Set down every entry word for word. Omit the pictures.

***** Exercise inputs *****

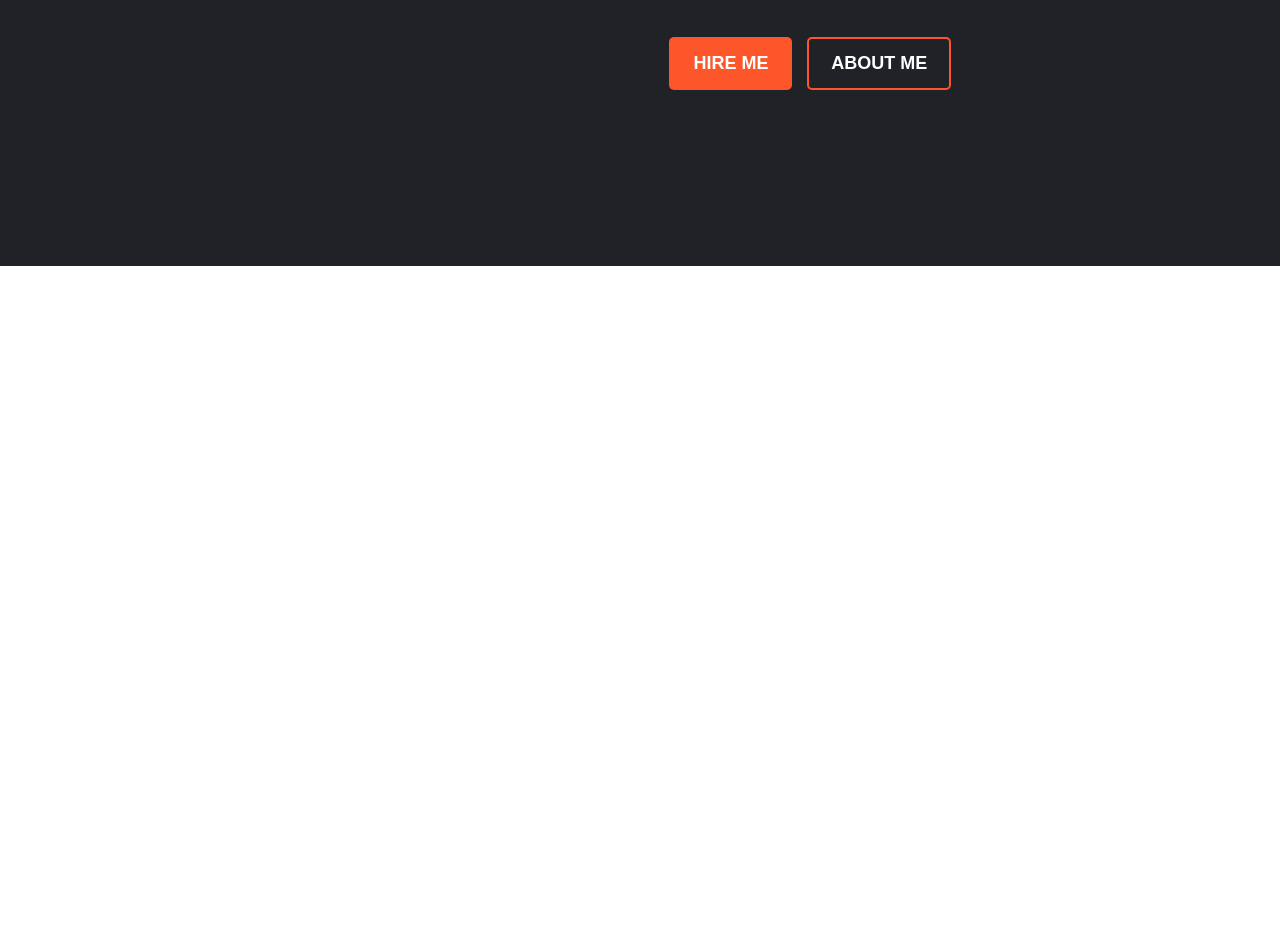
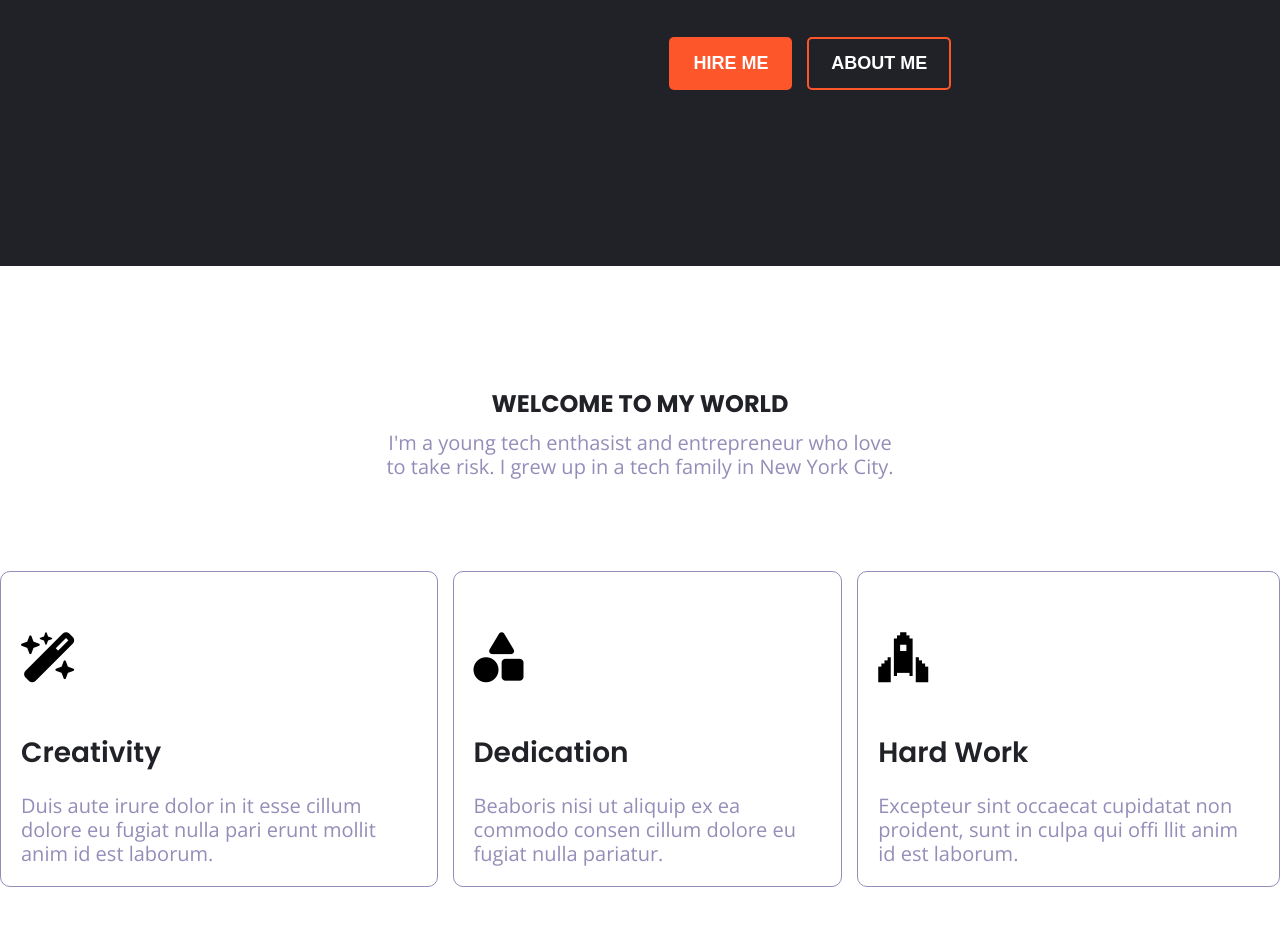
Before and after one commit to Muntahamasuma/Fungi-Personal-Portfolio-, a plain HTML site: page index.html in a window 1280 px wide. Shown: the part 534-1460 px from the top of the page. Before the commit the page ends 800 px from the top, so only its background shows below. Drawn offline with nearby package versions, Linux system fonts and the light colour scheme; files whose address does not match are found by name.

Commit message:
added Intro Section

```diff
--- a/Style/style.css
+++ b/Style/style.css
@@ -18,6 +18,8 @@
     --secendoy-font: "Open Sans", sans-serif;
     --font-size : 18px;
     --font-weight: 400;
+    --paragraph: #948DB8;
+    --transition: all linear 0.3s;
 }
 /* Variable CSS end */
 
@@ -75,6 +77,30 @@ ul,ol,li{
 .theme-btn-border:hover{
     background-color: var(--primary);
 }
+
+.each-heandilne{
+    margin: 72px 0;
+    padding: 20px 0;
+}
+.section-headline{
+    font-size: 24px;
+    /* line-height: 24; */
+    font-weight: 700;
+    color: #212228;
+    text-transform: uppercase;
+    text-align: center;
+    margin: 0px 0 10px 0;
+}
+.section-paragraph{
+    font-family: var(--secendoy-font);
+    font-size: 20px;
+    line-height: 24px;
+    font-weight: 400;
+    color: var(--paragraph);
+    text-align: center;
+    width: 40%;
+    margin: 0 auto;
+}
 /* Common CSS end */
 
 /* Header CSS S */
@@ -100,6 +126,40 @@ ul,ol,li{
 }
 .header-section .menu .menu-item ul li {
     margin-left: 35px;
+    position: relative;
+    display: inline-block;
+
+}
+.header-section .menu .menu-item ul li .sub-menu{
+    position: absolute;
+    background-color: var(--white);
+    width: 250px;
+    visibility: hidden;
+    transition: var(--transition);
+    opacity: 0;
+}
+
+.header-section .menu .menu-item ul li:hover > .sub-menu{
+    opacity: 1;
+    visibility: visible;
+}
+.header-section .menu .menu-item ul li .sub-menu li a{
+    color: var(--black);
+    /* margin-top: 10px; */
+    font-size: 16px;
+    padding: 10px 20px;
+    display: block;
+}
+.header-section .menu .menu-item ul li .sub-menu li a:hover{
+    background-color: var(--primary);
+    color: var(--white);
+    border-bottom: 1px solid #fff;
+}
+.header-section .menu .menu-item ul li .sub-menu li{
+    margin-left: 0;
+    display: block;
+    width: 100%;
+    border-bottom: 1px solid #e8e8e8;
 }
 .header-section .menu .menu-item ul li a{
     font-size: 18px;
@@ -107,7 +167,7 @@ ul,ol,li{
     line-height: 27px;
     color: var(--white);
 }
-.header-section .menu .menu-item ul li a:hover{
+.header-section .menu .menu-item ul li:hover a{
     color: var(--primary);
 }
 .header-section .menu .social-icon{
@@ -179,3 +239,93 @@ ul,ol,li{
     margin-left: 10px;
 }
 /* Banner Css E */
+
+/* Welcome.....Start */
+main{
+    margin: 100px 0;
+}
+
+.intro-main .card-sections{
+    display: flex;
+    gap: 15px;
+
+}
+.intro-main .card-sections .card-1{
+    border: 1px solid var(--paragraph);
+    border-radius: 10px;
+    padding: 20px;
+}
+.intro-main .card-sections .card-2{
+    border: 1px solid var(--paragraph);
+    border-radius: 10px;
+    padding: 20px;
+}
+.intro-main .card-sections .card-3{
+    border: 1px solid var(--paragraph);
+    border-radius: 10px;
+    padding: 20px;
+}
+.intro-main .card-sections .card-1 i{
+    font-size: 50px;
+    margin-top: 40px;
+    margin-bottom: 20px;
+}
+.intro-main .card-sections .card-2 i{
+    font-size: 50px;
+    margin-top: 40px;
+    margin-bottom: 20px;
+}
+.intro-main .card-sections .card-3 i{
+    font-size: 50px;
+    margin-top: 40px;
+    margin-bottom: 20px;
+}
+.intro-main .card-sections .card-1 i:hover{
+    color: var(--primary);
+}
+.intro-main .card-sections .card-2 i:hover{
+    color: var(--primary);
+}
+.intro-main .card-sections .card-3 i:hover{
+    color: var(--primary);
+}
+.intro-main .card-sections .card-1 h2{
+    color: var(--black);
+    font-size: 28px;
+    font-weight: 600;
+    margin: 30px 0 20px 0;
+}
+.intro-main .card-sections .card-2 h2{
+    color: var(--black);
+    font-size: 28px;
+    font-weight: 600;
+    margin: 30px 0 20px 0;
+}
+.intro-main .card-sections .card-3 h2{
+    color: var(--black);
+    font-size: 28px;
+    font-weight: 600;
+    margin: 30px 0 20px 0;
+}
+.intro-main .card-sections .card-1 p{
+   font-family: var(--secendoy-font);
+    font-size: 20px;
+    line-height: 24px;
+    font-weight: 400;
+    color: var(--paragraph);
+}
+.intro-main .card-sections .card-2 p{
+   font-family: var(--secendoy-font);
+    font-size: 20px;
+    line-height: 24px;
+    font-weight: 400;
+    color: var(--paragraph);
+}
+.intro-main .card-sections .card-3 p{
+   font-family: var(--secendoy-font);
+    font-size: 20px;
+    line-height: 24px;
+    font-weight: 400;
+    color: var(--paragraph);
+}
+/* Welcome.....End */
--- a/index.html
+++ b/index.html
@@ -22,7 +22,20 @@
                 <li><a href="#">Home</a></li>
                 <li><a href="#">About</a></li>
                 <li><a href="#">Portfolio</a></li>
-                <li><a href="#">Service</a></li>
+                <li>
+                  <a href="#"
+                    >Service
+                    <i class="fa-solid fa-angle-down"></i>
+                  </a>
+                  <ul class="sub-menu">
+                    <li><a href="#">Desktop Apps</a></li>
+                    <li><a href="#">Mobile Apps</a></li>
+                    <li><a href="#">Web Development</a></li>
+                    <li><a href="#">Security System</a></li>
+                    <li><a href="#">Custom Algorithm</a></li>
+                    <li><a href="#">Web Consulting</a></li>
+                  </ul>
+                </li>
                 <li><a href="#">Testimonials</a></li>
                 <li><a href="#">Blog</a></li>
                 <li><a href="#">Contact</a></li>
@@ -53,15 +66,53 @@
               <h3>Hello, I'm</h3>
               <h1>Michael <span>Smith</span></h1>
               <p>New York based Web Developer_</p>
-             <div class="button-grp">
+              <div class="button-grp">
                 <button class="theme-btn">Hire me</button>
                 <button class="theme-btn theme-btn-border">About me</button>
-             </div>
+              </div>
             </div>
           </div>
         </div>
       </div>
     </header>
     <!-- Banner section end -->
+
+    <main>
+      <!-- Main section start -->
+      <!-- Welcome to my World section S -->
+      <section>
+        <div class="each-heandilne">
+          <h1 class="section-headline">Welcome to my World</h1>
+        <p class="section-paragraph">
+          I'm a young tech enthasist and entrepreneur who love to take risk. I
+          grew up in a tech family in New York City.
+        </p>
+        </div>
+
+        <div class="intro-main">
+          <div class="container">
+            <div class="card-sections">
+              <div class="card-1">
+                <i class="fa-solid fa-wand-magic-sparkles"></i>
+                <h2>Creativity</h2>
+                <p>Duis aute irure dolor in it esse cillum dolore eu fugiat nulla pari erunt mollit anim id est laborum.</p>
+              </div>
+              <div class="card-2">
+                <i class="fa-solid fa-shapes"></i>
+                <h2>Dedication</h2>
+                <p>Beaboris nisi ut aliquip ex ea commodo consen cillum dolore eu fugiat nulla pariatur.</p>
+              </div>
+              <div class="card-3">
+                <i class="fa-brands fa-space-awesome"></i>
+                <h2>Hard Work</h2>
+                <p>Excepteur sint occaecat cupidatat non proident, sunt in culpa qui offi llit anim id est laborum.</p>
+              </div>
+            </div>
+          </div>
+        </div>
+      </section>
+      <!-- Welcome to my World section E -->
+      <!-- Main section end -->
+    </main>
   </body>
 </html>
```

*****

Answer box =>
Before and after one commit to Muntahamasuma/Fungi-Personal-Portfolio-, a plain HTML site: page index.html in a window 1280 px wide. Shown: the part 534-1460 px from the top of the page. Before the commit the page ends 800 px from the top, so only its background shows below. Drawn offline with nearby package versions, Linux system fonts and the light colour scheme; files whose address does not match are found by name.

Commit message:
added Intro Section

```diff
--- a/Style/style.css
+++ b/Style/style.css
@@ -18,6 +18,8 @@
     --secendoy-font: "Open Sans", sans-serif;
     --font-size : 18px;
     --font-weight: 400;
+    --paragraph: #948DB8;
+    --transition: all linear 0.3s;
 }
 /* Variable CSS end */
 
@@ -75,6 +77,30 @@ ul,ol,li{
 .theme-btn-border:hover{
     background-color: var(--primary);
 }
+
+.each-heandilne{
+    margin: 72px 0;
+    padding: 20px 0;
+}
+.section-headline{
+    font-size: 24px;
+    /* line-height: 24; */
+    font-weight: 700;
+    color: #212228;
+    text-transform: uppercase;
+    text-align: center;
+    margin: 0px 0 10px 0;
+}
+.section-paragraph{
+    font-family: var(--secendoy-font);
+    font-size: 20px;
+    line-height: 24px;
+    font-weight: 400;
+    color: var(--paragraph);
+    text-align: center;
+    width: 40%;
+    margin: 0 auto;
+}
 /* Common CSS end */
 
 /* Header CSS S */
@@ -100,6 +126,40 @@ ul,ol,li{
 }
 .header-section .menu .menu-item ul li {
     margin-left: 35px;
+    position: relative;
+    display: inline-block;
+
+}
+.header-section .menu .menu-item ul li .sub-menu{
+    position: absolute;
+    background-color: var(--white);
+    width: 250px;
+    visibility: hidden;
+    transition: var(--transition);
+    opacity: 0;
+}
+
+.header-section .menu .menu-item ul li:hover > .sub-menu{
+    opacity: 1;
+    visibility: visible;
+}
+.header-section .menu .menu-item ul li .sub-menu li a{
+    color: var(--black);
+    /* margin-top: 10px; */
+    font-size: 16px;
+    padding: 10px 20px;
+    display: block;
+}
+.header-section .menu .menu-item ul li .sub-menu li a:hover{
+    background-color: var(--primary);
+    color: var(--white);
+    border-bottom: 1px solid #fff;
+}
+.header-section .menu .menu-item ul li .sub-menu li{
+    margin-left: 0;
+    display: block;
+    width: 100%;
+    border-bottom: 1px solid #e8e8e8;
 }
 .header-section .menu .menu-item ul li a{
     font-size: 18px;
@@ -107,7 +167,7 @@ ul,ol,li{
     line-height: 27px;
     color: var(--white);
 }
-.header-section .menu .menu-item ul li a:hover{
+.header-section .menu .menu-item ul li:hover a{
     color: var(--primary);
 }
 .header-section .menu .social-icon{
@@ -179,3 +239,93 @@ ul,ol,li{
     margin-left: 10px;
 }
 /* Banner Css E */
+
+/* Welcome.....Start */
+main{
+    margin: 100px 0;
+}
+
+.intro-main .card-sections{
+    display: flex;
+    gap: 15px;
+
+}
+.intro-main .card-sections .card-1{
+    border: 1px solid var(--paragraph);
+    border-radius: 10px;
+    padding: 20px;
+}
+.intro-main .card-sections .card-2{
+    border: 1px solid var(--paragraph);
+    border-radius: 10px;
+    padding: 20px;
+}
+.intro-main .card-sections .card-3{
+    border: 1px solid var(--paragraph);
+    border-radius: 10px;
+    padding: 20px;
+}
+.intro-main .card-sections .card-1 i{
+    font-size: 50px;
+    margin-top: 40px;
+    margin-bottom: 20px;
+}
+.intro-main .card-sections .card-2 i{
+    font-size: 50px;
+    margin-top: 40px;
+    margin-bottom: 20px;
+}
+.intro-main .card-sections .card-3 i{
+    font-size: 50px;
+    margin-top: 40px;
+    margin-bottom: 20px;
+}
+.intro-main .card-sections .card-1 i:hover{
+    color: var(--primary);
+}
+.intro-main .card-sections .card-2 i:hover{
+    color: var(--primary);
+}
+.intro-main .card-sections .card-3 i:hover{
+    color: var(--primary);
+}
+.intro-main .card-sections .card-1 h2{
+    color: var(--black);
+    font-size: 28px;
+    font-weight: 600;
+    margin: 30px 0 20px 0;
+}
+.intro-main .card-sections .card-2 h2{
+    color: var(--black);
+    font-size: 28px;
+    font-weight: 600;
+    margin: 30px 0 20px 0;
+}
+.intro-main .card-sections .card-3 h2{
+    color: var(--black);
+    font-size: 28px;
+    font-weight: 600;
+    margin: 30px 0 20px 0;
+}
+.intro-main .card-sections .card-1 p{
+   font-family: var(--secendoy-font);
+    font-size: 20px;
+    line-height: 24px;
+    font-weight: 400;
+    color: var(--paragraph);
+}
+.intro-main .card-sections .card-2 p{
+   font-family: var(--secendoy-font);
+    font-size: 20px;
+    line-height: 24px;
+    font-weight: 400;
+    color: var(--paragraph);
+}
+.intro-main .card-sections .card-3 p{
+   font-family: var(--secendoy-font);
+    font-size: 20px;
+    line-height: 24px;
+    font-weight: 400;
+    color: var(--paragraph);
+}
+/* Welcome.....End */
--- a/index.html
+++ b/index.html
@@ -22,7 +22,20 @@
                 <li><a href="#">Home</a></li>
                 <li><a href="#">About</a></li>
                 <li><a href="#">Portfolio</a></li>
-                <li><a href="#">Service</a></li>
+                <li>
+                  <a href="#"
+                    >Service
+                    <i class="fa-solid fa-angle-down"></i>
+                  </a>
+                  <ul class="sub-menu">
+                    <li><a href="#">Desktop Apps</a></li>
+                    <li><a href="#">Mobile Apps</a></li>
+                    <li><a href="#">Web Development</a></li>
+                    <li><a href="#">Security System</a></li>
+                    <li><a href="#">Custom Algorithm</a></li>
+                    <li><a href="#">Web Consulting</a></li>
+                  </ul>
+                </li>
                 <li><a href="#">Testimonials</a></li>
                 <li><a href="#">Blog</a></li>
                 <li><a href="#">Contact</a></li>
@@ -53,15 +66,53 @@
               <h3>Hello, I'm</h3>
               <h1>Michael <span>Smith</span></h1>
               <p>New York based Web Developer_</p>
-             <div class="button-grp">
+              <div class="button-grp">
                 <button class="theme-btn">Hire me</button>
                 <button class="theme-btn theme-btn-border">About me</button>
-             </div>
+              </div>
             </div>
           </div>
         </div>
       </div>
     </header>
     <!-- Banner section end -->
+
+    <main>
+      <!-- Main section start -->
+      <!-- Welcome to my World section S -->
+      <section>
+        <div class="each-heandilne">
+          <h1 class="section-headline">Welcome to my World</h1>
+        <p class="section-paragraph">
+          I'm a young tech enthasist and entrepreneur who love to take risk. I
+          grew up in a tech family in New York City.
+        </p>
+        </div>
+
+        <div class="intro-main">
+          <div class="container">
+            <div class="card-sections">
+              <div class="card-1">
+                <i class="fa-solid fa-wand-magic-sparkles"></i>
+                <h2>Creativity</h2>
+                <p>Duis aute irure dolor in it esse cillum dolore eu fugiat nulla pari erunt mollit anim id est laborum.</p>
+              </div>
+              <div class="card-2">
+                <i class="fa-solid fa-shapes"></i>
+                <h2>Dedication</h2>
+                <p>Beaboris nisi ut aliquip ex ea commodo consen cillum dolore eu fugiat nulla pariatur.</p>
+              </div>
+              <div class="card-3">
+                <i class="fa-brands fa-space-awesome"></i>
+                <h2>Hard Work</h2>
+                <p>Excepteur sint occaecat cupidatat non proident, sunt in culpa qui offi llit anim id est laborum.</p>
+              </div>
+            </div>
+          </div>
+        </div>
+      </section>
+      <!-- Welcome to my World section E -->
+      <!-- Main section end -->
+    </main>
   </body>
 </html>
```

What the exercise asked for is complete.